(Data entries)
--------
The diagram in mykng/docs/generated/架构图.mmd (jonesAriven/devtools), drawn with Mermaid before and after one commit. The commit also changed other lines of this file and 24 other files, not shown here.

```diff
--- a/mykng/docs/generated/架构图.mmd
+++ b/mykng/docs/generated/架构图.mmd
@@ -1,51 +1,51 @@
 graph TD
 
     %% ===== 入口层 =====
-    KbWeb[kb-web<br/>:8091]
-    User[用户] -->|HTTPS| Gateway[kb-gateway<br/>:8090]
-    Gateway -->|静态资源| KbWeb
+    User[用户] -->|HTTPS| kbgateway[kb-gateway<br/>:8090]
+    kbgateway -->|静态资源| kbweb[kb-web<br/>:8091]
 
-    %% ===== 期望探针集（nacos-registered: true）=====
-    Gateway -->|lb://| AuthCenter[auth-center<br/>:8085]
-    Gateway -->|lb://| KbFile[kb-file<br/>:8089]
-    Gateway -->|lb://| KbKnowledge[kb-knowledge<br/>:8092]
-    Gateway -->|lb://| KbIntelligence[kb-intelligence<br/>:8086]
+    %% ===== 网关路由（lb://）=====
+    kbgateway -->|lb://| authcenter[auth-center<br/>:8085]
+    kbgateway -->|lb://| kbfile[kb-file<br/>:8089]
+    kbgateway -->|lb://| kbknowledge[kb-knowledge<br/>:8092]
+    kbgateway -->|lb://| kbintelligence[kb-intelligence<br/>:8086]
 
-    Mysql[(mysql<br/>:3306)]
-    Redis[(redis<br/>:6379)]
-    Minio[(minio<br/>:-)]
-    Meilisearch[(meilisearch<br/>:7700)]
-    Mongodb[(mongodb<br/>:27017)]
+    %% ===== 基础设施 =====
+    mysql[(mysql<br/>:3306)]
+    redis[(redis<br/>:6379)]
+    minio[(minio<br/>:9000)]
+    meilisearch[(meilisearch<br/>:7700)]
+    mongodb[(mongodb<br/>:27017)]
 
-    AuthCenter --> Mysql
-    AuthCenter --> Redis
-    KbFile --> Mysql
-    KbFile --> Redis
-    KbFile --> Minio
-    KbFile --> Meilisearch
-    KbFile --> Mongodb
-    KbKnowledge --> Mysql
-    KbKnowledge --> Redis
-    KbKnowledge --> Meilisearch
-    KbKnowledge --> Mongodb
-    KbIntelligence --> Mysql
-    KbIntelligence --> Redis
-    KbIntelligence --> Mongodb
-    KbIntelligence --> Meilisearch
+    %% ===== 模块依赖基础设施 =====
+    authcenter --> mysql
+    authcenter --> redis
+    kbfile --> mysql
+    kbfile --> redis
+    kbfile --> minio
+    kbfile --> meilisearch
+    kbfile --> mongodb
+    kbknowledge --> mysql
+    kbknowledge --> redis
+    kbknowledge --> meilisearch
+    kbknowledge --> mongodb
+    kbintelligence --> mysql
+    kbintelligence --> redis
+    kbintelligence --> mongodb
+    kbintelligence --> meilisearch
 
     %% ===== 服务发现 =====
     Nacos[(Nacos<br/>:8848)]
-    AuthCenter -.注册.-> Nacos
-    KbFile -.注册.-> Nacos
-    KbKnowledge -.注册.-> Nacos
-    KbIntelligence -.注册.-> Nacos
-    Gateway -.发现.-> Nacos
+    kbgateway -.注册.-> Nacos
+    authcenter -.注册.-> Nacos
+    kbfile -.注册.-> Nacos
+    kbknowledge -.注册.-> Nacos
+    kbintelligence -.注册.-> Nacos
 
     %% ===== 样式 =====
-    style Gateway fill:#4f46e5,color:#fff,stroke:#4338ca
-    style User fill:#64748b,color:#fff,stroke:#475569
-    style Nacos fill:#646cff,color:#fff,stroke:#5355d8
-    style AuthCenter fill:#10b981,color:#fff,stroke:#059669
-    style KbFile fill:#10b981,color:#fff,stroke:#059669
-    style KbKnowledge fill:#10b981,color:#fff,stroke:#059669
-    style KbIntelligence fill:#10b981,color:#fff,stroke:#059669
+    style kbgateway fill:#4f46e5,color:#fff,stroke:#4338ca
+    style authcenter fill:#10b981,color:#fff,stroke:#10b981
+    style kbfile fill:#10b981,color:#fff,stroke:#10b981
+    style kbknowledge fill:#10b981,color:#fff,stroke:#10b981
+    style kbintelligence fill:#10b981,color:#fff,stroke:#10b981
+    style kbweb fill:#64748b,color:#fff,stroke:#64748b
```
--------
- _WHAT THE EXERCISE ASKS_
When a line in the records above contains the word "静态资源", copy it.

- _YOUR RESPONSE_
-    Gateway -->|静态资源| KbWeb
+    kbgateway -->|静态资源| kbweb[kb-web<br/>:8091]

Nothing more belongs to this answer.